The 2023 theatrical box office continued down the long road to recovery following the pandemic. Japan saw increases in admissions and box office gross from 2022 to 2023, led by four animated films. French cinema exports had their best year abroad since 2019, with animated features leading the charge. Illumination’s Migration, Studio Ghibli’s The Boy and the Heron, Dreamworks’ Trolls Band Together, and Disney’s Wish all crossed significant milestones in January. Less impressive were the recycled releases of Pixar’s Soul and Sony’s Spider-Man: Across the Spider-Verse, which failed to inspire audiences to turn up in January.
Netflix signed an exclusive feature distribution deal with Japanese Studio Ponoc and will release The Imaginary later this year. Tribeca launched a new distribution unit to get more festival films on major streaming platforms.

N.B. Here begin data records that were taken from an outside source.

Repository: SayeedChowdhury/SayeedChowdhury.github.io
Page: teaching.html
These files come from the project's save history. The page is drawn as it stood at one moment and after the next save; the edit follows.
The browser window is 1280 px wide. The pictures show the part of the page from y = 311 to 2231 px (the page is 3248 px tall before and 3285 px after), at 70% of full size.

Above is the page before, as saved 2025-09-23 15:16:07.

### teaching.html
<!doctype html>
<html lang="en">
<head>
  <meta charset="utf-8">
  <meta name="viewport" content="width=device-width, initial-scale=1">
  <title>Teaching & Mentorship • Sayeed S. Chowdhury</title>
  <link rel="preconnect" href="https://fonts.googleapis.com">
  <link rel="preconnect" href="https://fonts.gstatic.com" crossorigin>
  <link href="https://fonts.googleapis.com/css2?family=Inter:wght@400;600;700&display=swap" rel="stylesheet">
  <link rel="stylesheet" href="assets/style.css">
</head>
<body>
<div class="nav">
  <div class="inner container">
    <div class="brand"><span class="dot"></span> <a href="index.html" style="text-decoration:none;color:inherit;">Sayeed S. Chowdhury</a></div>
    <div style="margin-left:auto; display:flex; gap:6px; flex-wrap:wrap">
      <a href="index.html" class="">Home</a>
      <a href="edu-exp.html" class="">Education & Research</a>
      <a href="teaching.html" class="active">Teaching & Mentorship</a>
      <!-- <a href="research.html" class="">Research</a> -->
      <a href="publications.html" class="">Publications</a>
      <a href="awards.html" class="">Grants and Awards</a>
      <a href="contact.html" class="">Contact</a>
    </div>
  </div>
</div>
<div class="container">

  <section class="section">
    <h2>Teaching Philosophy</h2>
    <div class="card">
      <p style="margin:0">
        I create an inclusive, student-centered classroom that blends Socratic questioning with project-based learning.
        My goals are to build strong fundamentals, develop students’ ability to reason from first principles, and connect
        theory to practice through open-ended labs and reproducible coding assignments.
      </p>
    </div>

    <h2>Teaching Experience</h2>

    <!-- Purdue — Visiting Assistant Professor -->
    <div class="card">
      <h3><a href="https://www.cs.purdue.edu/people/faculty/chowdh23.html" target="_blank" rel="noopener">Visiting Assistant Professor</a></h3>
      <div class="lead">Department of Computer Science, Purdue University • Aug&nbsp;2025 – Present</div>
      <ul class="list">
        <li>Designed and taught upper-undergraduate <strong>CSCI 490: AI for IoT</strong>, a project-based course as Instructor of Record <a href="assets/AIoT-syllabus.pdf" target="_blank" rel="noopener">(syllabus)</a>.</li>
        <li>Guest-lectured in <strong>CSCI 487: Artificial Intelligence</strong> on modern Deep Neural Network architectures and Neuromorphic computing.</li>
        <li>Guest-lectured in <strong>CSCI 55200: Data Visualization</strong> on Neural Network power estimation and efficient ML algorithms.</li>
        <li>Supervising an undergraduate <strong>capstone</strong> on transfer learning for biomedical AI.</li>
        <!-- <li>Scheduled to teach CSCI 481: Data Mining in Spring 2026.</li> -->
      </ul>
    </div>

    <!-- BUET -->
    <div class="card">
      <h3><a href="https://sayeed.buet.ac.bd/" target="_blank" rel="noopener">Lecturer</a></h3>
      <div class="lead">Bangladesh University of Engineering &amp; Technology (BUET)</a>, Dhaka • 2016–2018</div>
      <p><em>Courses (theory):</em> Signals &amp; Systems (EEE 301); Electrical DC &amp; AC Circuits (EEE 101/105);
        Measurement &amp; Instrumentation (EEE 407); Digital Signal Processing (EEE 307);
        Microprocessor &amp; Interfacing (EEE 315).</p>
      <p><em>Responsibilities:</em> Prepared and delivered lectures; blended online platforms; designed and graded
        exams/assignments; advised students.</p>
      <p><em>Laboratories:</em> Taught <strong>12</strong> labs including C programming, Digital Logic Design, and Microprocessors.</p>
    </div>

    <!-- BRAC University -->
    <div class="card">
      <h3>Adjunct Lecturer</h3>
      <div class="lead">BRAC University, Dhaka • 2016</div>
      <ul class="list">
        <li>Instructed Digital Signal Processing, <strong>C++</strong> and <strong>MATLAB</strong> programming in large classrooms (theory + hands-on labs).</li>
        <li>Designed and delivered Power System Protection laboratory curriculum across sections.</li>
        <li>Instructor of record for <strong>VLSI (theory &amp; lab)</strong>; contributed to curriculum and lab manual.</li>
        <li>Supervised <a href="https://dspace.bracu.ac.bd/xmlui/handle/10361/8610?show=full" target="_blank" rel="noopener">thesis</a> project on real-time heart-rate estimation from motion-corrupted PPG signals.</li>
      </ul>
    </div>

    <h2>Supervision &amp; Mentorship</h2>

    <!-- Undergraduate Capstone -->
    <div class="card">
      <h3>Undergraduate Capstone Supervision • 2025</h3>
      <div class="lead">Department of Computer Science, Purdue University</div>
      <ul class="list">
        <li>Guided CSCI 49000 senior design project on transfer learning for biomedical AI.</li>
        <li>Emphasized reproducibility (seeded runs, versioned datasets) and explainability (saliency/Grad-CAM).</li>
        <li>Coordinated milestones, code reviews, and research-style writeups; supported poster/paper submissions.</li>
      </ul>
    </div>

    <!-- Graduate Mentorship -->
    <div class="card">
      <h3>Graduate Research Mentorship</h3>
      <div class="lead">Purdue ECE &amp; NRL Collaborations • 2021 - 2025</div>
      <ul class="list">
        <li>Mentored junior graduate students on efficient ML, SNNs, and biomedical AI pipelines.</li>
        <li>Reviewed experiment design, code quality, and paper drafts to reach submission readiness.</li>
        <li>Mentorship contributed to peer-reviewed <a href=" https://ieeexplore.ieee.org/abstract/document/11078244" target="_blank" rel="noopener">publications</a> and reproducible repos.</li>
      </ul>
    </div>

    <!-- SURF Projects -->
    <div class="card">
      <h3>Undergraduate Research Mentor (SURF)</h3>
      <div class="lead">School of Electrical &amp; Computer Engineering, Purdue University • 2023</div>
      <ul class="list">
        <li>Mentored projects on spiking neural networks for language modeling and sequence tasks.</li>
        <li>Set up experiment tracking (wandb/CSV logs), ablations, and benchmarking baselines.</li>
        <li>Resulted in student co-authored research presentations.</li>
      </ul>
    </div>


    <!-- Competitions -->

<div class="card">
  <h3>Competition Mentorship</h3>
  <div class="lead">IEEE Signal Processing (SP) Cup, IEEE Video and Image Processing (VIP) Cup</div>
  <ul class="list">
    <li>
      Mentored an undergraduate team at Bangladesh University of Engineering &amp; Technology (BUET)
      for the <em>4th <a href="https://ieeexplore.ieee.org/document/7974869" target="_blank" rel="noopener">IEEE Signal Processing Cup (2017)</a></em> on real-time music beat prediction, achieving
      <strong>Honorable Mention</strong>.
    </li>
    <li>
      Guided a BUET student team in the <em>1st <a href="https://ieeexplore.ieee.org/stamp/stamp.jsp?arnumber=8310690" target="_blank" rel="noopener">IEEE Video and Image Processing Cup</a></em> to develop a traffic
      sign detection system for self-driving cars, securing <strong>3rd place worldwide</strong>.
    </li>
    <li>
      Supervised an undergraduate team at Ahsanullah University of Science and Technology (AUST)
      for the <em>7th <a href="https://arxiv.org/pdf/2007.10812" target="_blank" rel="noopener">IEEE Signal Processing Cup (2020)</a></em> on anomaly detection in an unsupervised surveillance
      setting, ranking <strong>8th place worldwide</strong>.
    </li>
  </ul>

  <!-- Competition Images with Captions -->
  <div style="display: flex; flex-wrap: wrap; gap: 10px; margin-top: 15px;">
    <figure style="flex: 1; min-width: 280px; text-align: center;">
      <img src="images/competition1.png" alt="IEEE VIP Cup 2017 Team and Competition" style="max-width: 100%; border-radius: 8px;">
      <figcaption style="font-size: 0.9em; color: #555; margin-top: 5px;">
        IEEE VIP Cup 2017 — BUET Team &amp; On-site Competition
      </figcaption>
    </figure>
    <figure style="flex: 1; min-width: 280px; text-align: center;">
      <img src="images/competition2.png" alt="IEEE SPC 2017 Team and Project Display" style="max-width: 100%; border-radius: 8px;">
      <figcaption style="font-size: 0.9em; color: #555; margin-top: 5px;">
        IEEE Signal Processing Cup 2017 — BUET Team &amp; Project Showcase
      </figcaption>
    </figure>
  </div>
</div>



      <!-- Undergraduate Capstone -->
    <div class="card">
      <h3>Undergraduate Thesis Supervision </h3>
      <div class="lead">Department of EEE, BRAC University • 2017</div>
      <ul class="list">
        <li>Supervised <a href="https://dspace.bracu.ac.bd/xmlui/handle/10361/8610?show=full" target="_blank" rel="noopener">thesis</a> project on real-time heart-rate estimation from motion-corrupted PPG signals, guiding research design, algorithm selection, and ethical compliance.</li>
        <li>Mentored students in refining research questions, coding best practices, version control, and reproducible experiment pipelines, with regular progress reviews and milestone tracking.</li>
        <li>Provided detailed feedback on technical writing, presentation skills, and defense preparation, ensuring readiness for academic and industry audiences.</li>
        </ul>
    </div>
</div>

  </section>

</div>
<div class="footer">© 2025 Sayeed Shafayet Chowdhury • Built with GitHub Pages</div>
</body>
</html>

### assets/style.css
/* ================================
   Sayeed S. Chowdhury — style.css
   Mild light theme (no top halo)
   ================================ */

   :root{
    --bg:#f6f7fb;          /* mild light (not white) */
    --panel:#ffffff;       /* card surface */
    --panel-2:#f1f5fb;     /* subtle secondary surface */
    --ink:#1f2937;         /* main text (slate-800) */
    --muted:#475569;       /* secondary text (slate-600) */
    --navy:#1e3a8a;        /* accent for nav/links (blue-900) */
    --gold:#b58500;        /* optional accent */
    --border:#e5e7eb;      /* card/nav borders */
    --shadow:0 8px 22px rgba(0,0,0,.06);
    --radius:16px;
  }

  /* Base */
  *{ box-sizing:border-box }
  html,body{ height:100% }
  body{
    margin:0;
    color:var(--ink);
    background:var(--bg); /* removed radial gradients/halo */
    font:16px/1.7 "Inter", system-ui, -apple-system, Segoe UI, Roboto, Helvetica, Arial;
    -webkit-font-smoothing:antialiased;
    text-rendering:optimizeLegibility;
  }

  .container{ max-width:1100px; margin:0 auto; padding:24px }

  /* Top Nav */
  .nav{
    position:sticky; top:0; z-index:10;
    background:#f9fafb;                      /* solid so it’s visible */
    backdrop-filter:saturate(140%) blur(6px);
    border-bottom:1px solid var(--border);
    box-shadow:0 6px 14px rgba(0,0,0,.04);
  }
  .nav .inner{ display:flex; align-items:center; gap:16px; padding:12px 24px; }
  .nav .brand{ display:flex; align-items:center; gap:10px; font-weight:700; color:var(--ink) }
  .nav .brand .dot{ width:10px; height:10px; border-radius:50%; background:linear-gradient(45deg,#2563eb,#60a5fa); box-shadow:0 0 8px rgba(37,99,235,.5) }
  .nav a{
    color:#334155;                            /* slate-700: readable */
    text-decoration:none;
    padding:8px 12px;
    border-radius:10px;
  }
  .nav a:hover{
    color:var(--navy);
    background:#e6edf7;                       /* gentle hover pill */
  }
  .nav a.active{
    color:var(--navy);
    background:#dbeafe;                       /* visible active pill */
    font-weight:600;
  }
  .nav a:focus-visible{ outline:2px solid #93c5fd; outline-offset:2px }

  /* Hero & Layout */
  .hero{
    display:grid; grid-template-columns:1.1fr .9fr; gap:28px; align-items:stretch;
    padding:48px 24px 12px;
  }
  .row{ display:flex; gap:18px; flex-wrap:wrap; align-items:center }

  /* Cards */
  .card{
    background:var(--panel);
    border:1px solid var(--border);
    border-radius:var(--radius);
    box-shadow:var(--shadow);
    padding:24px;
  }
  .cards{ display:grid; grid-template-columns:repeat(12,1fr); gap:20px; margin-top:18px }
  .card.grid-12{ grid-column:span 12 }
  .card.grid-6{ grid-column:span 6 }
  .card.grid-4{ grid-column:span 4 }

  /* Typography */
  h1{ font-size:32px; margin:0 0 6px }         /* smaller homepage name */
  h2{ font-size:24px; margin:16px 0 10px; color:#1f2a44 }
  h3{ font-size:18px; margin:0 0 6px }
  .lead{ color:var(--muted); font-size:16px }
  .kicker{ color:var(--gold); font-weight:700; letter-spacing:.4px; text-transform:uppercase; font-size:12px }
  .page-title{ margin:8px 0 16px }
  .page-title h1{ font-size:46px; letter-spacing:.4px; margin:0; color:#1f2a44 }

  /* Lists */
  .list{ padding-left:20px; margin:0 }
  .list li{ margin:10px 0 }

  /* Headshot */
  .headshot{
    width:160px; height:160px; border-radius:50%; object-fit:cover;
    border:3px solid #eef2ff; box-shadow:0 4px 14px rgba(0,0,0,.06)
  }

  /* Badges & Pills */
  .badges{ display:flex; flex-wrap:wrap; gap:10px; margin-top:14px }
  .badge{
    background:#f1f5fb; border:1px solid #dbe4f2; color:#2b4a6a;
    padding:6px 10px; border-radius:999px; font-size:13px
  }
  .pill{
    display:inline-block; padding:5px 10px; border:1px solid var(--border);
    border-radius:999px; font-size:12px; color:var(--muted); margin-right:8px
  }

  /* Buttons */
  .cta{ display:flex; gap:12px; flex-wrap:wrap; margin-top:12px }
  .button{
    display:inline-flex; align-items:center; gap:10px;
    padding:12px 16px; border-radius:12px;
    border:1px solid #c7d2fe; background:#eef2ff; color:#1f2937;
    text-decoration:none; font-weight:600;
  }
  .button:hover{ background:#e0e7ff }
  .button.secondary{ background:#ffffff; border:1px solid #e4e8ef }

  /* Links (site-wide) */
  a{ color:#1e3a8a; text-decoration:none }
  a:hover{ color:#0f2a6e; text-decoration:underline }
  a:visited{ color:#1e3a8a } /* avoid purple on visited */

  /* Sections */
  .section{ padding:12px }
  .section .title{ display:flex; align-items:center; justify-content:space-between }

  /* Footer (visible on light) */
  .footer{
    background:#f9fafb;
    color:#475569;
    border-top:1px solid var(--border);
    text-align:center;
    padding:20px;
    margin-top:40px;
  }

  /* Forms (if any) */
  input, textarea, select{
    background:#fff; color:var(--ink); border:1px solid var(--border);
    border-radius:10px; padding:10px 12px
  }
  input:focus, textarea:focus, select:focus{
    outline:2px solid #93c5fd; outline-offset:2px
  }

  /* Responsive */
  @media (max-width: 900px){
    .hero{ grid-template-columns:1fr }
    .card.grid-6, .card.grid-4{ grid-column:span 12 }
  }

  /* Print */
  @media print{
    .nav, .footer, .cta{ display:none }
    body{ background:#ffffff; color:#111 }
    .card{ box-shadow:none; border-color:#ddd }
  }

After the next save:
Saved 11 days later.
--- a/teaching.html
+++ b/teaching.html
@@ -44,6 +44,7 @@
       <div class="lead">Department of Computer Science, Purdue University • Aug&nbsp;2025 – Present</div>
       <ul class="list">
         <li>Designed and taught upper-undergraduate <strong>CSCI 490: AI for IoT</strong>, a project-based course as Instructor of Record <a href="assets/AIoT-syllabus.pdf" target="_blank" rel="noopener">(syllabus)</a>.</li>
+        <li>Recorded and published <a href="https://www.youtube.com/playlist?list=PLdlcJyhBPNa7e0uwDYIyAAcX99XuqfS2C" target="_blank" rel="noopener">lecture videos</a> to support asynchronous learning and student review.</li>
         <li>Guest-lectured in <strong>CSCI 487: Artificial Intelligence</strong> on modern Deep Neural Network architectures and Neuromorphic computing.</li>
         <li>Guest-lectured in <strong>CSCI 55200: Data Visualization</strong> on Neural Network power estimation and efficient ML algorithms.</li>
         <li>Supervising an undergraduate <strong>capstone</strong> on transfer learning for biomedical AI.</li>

Robert Morgan’s hybrid thriller Stopmotion will get a U.S. theatrical run in February before heading to Shudder on May 31. And Busifan’s Chinese epic The Storm got a limited run in several English-language territories.
8) Colombian Drama:
For about a week, all anyone was talking about was the Colombian graphic designer who convinced several major media sources that she worked extensively on Hayo Miyazaki’s The Boy and the Heron. Modern news cycles are short, however, and the drama surrounding the scandal seems long gone now. What remains, however, is a Colombian animation industry that is rapidly maturing and deserves more positive press, so we highlighted some of the best work being done in the country.
9) Public Domain:
Another fad that seemed to come and go in the blink of an eye was a short-lived obsession with Mickey Mouse, specifically the Steamboat Willie version of Mickey, hitting the public domain. There were a few days when loads of new Mickey content hit the web, most of it pretty bad, but the buzz quickly died down. That said, last year’s Winnie-the-Pooh: Blood and Honey made $5.2 million at the box office, so we don’t think we’ve seen the last of the Steamboat Willie-inspired content.
We had the tremendous pleasure of discussing this year’s 15 Oscar-shortlisted animated shorts with their directors, who shared their favorite shots and the first piece of concept art they made for their films and discussed their visual approach to storytelling. We also got to sit down for a face-to-face with Suzume director Makoto Shinkai, who talked about writing and storyboarding his own films.
On the Move:
John Bush, Emmy-winning animation producer